It’s becoming more common for individuals to hold onto their smartphones for a longer period of time – many times often holding out for a number of years before going for a newer device. With performance amongst devices remaining relatively uniform whether being used for streaming and multimedia, exploring gaming favorites with the latest changes as more information about betting in Australia on mobile continues to grow, or just for a standard mobile device to use. With costs increasing, the bar for changing to a new device is only increasing, but is it time to upgrade a dated smartphone, or is it better to hold off for a longer period of time?
The first question to answer is what will the device be used for? Is it going to be just a phone with no bells or whistles needed, or is there a desire to explore new apps and new features that are being offered?
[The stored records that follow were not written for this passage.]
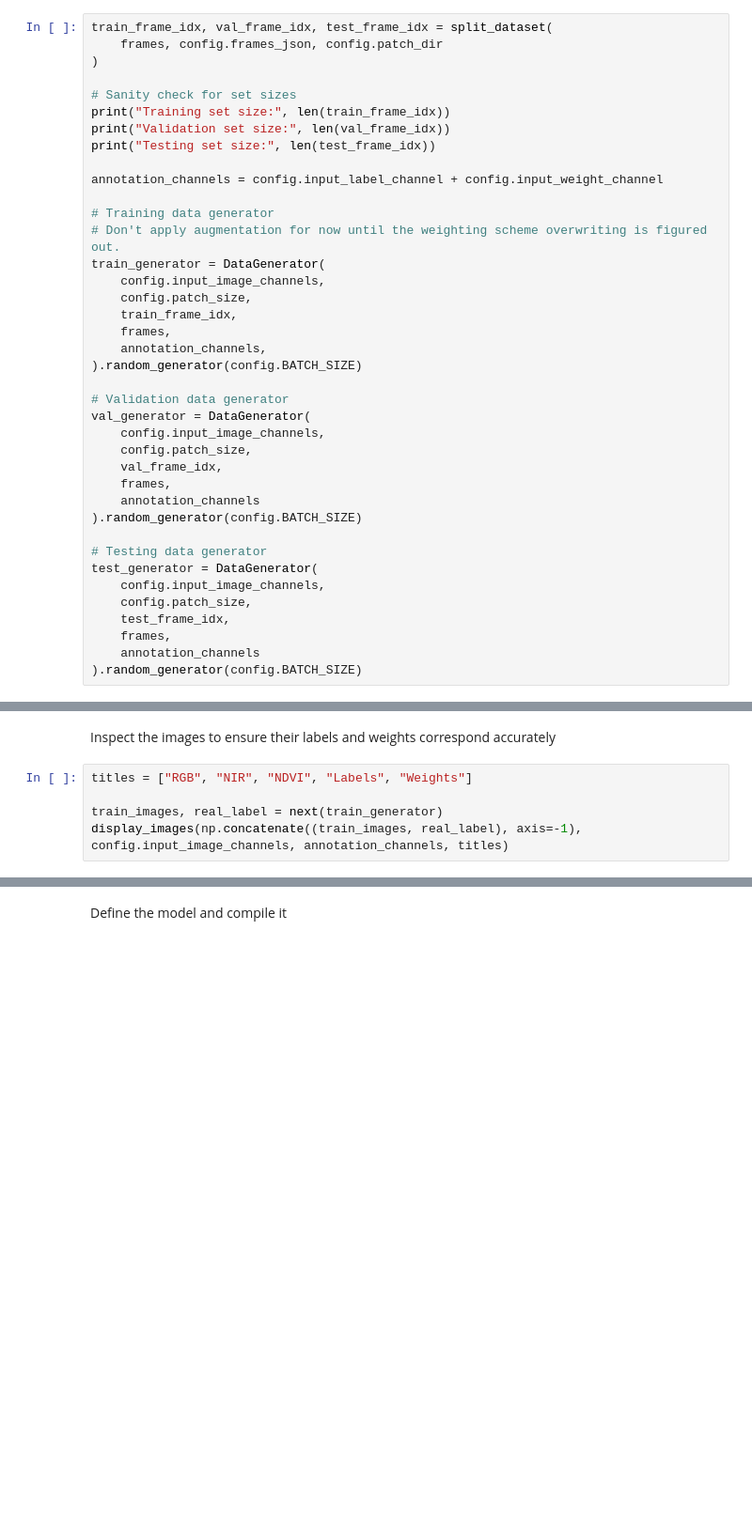
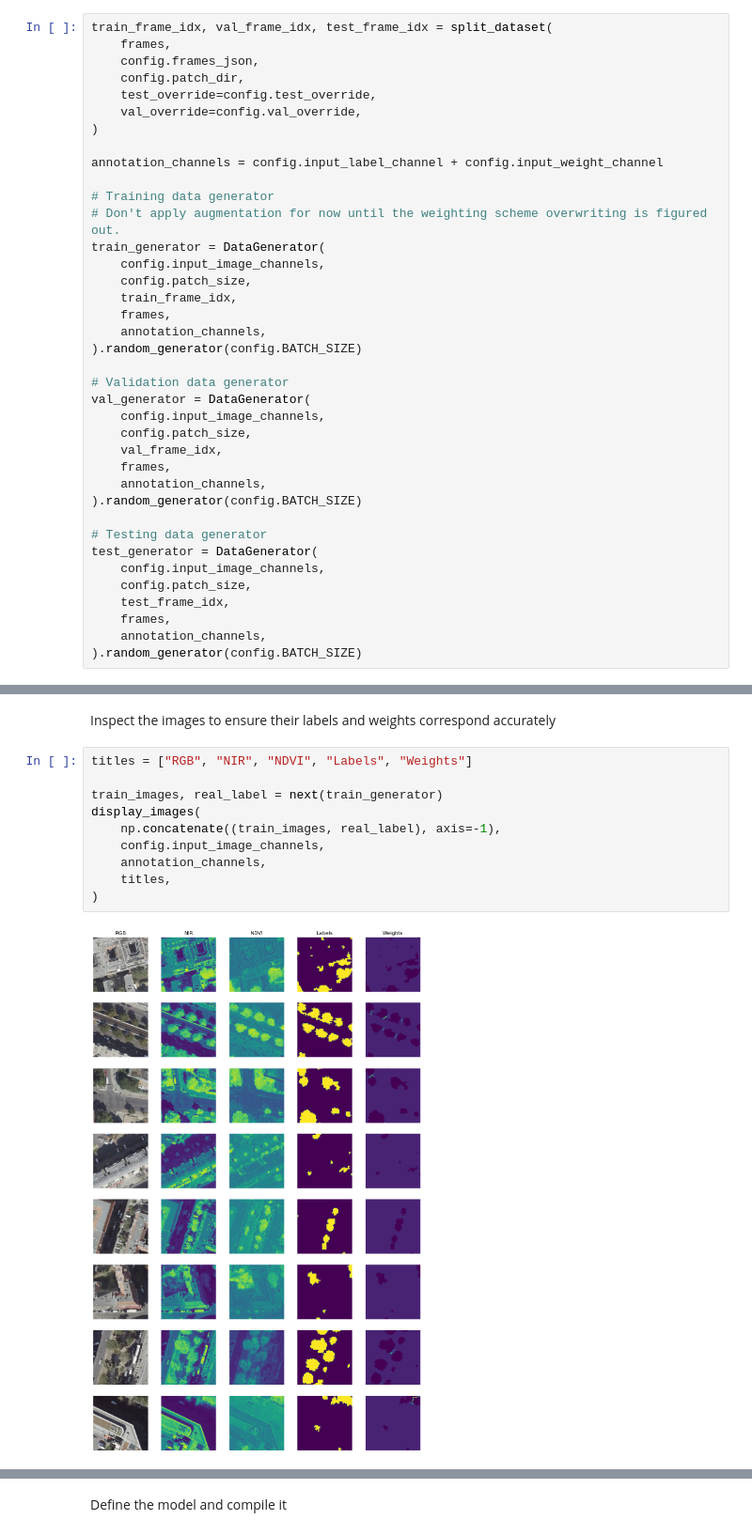
Before and after one commit to dluks/berlin-trees, a Jupyter notebook: main/2-UNetTraining.ipynb, the cells around one changed output, grey strips where cells are left out. Shown at 94% size. Saved outputs shown, nothing was run; the diff lists cells and outputs as text; blank space fills up the shorter version.

Commit message:
playing around post-first training

```diff
--- a/main/2-UNetTraining.ipynb
+++ b/main/2-UNetTraining.ipynb
@@ -62,13 +60,12 @@ for d in tqdm(im_dirs):
 Split into train, validation, and test sets, and initialize generators for each set.
 # %%
 train_frame_idx, val_frame_idx, test_frame_idx = split_dataset(
-    frames, config.frames_json, config.patch_dir
+    frames,
+    config.frames_json,
+    config.patch_dir,
+    test_override=config.test_override,
+    val_override=config.val_override,
 )
-
-# Sanity check for set sizes
-print("Training set size:", len(train_frame_idx))
-print("Validation set size:", len(val_frame_idx))
-print("Testing set size:", len(test_frame_idx))
 
 annotation_channels = config.input_label_channel + config.input_weight_channel
 
@@ -88,7 +85,7 @@ val_generator = DataGenerator(
     config.patch_size,
     val_frame_idx,
     frames,
-    annotation_channels
+    annotation_channels,
 ).random_generator(config.BATCH_SIZE)
 
 # Testing data generator
@@ -97,5 +94,5 @@ test_generator = DataGenerator(
     config.patch_size,
     test_frame_idx,
     frames,
-    annotation_channels
+    annotation_channels,
 ).random_generator(config.BATCH_SIZE)
@@ -104,5 +111,12 @@ Inspect the images to ensure their labels and weights correspond accurately
 # %%
 titles = ["RGB", "NIR", "NDVI", "Labels", "Weights"]
 
 train_images, real_label = next(train_generator)
-display_images(np.concatenate((train_images, real_label), axis=-1), config.input_image_channels, annotation_channels, titles)
+display_images(
+    np.concatenate((train_images, real_label), axis=-1),
+    config.input_image_channels,
+    annotation_channels,
+    titles,
+)
+# %% [output]
+[figure, added]
```
Also changed, not shown: parts of 11 cells of this notebook.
From flagship to flagship there often aren’t too many changes, small hardware adjustments and one or two big ticket features like a change to the camera or a change to the display – finding out exactly what the phone will be used for is the first step to answering whether or not a thousand-dollar upgrade will serve the purpose that is desired.
Following that, it’s important to look at the features that will be missing – newer devices have been stripping back on physical features that have become a detriment to some, the removal of the standard 3.5mm headphone jack, or the removal of the expandable memory slot leaves a lot to be desired for the unibody sleek designs, and may lead to a very large different in expected performance from an older device – there are still many devices on the market that do offer these features, and some may come in at a much lower price too, as such an upgrade doesn’t necessarily have to be a brand new flagship device if these are important features to hold on to.
Finally comes the price, the latest Apple or Samsung products are quickly approaching $2,000 as a baseline price not to mention all of the additional hardware that may be required to make other products work, whereas more budget friendly options can come in much lower at just a few hundred dollars. Finding out what the device will be used for, what features are desired, and finding anything that fits within that price point will be the final important step for determining whether it’s time to upgrade, or if holding on to an older device is still the best course of action.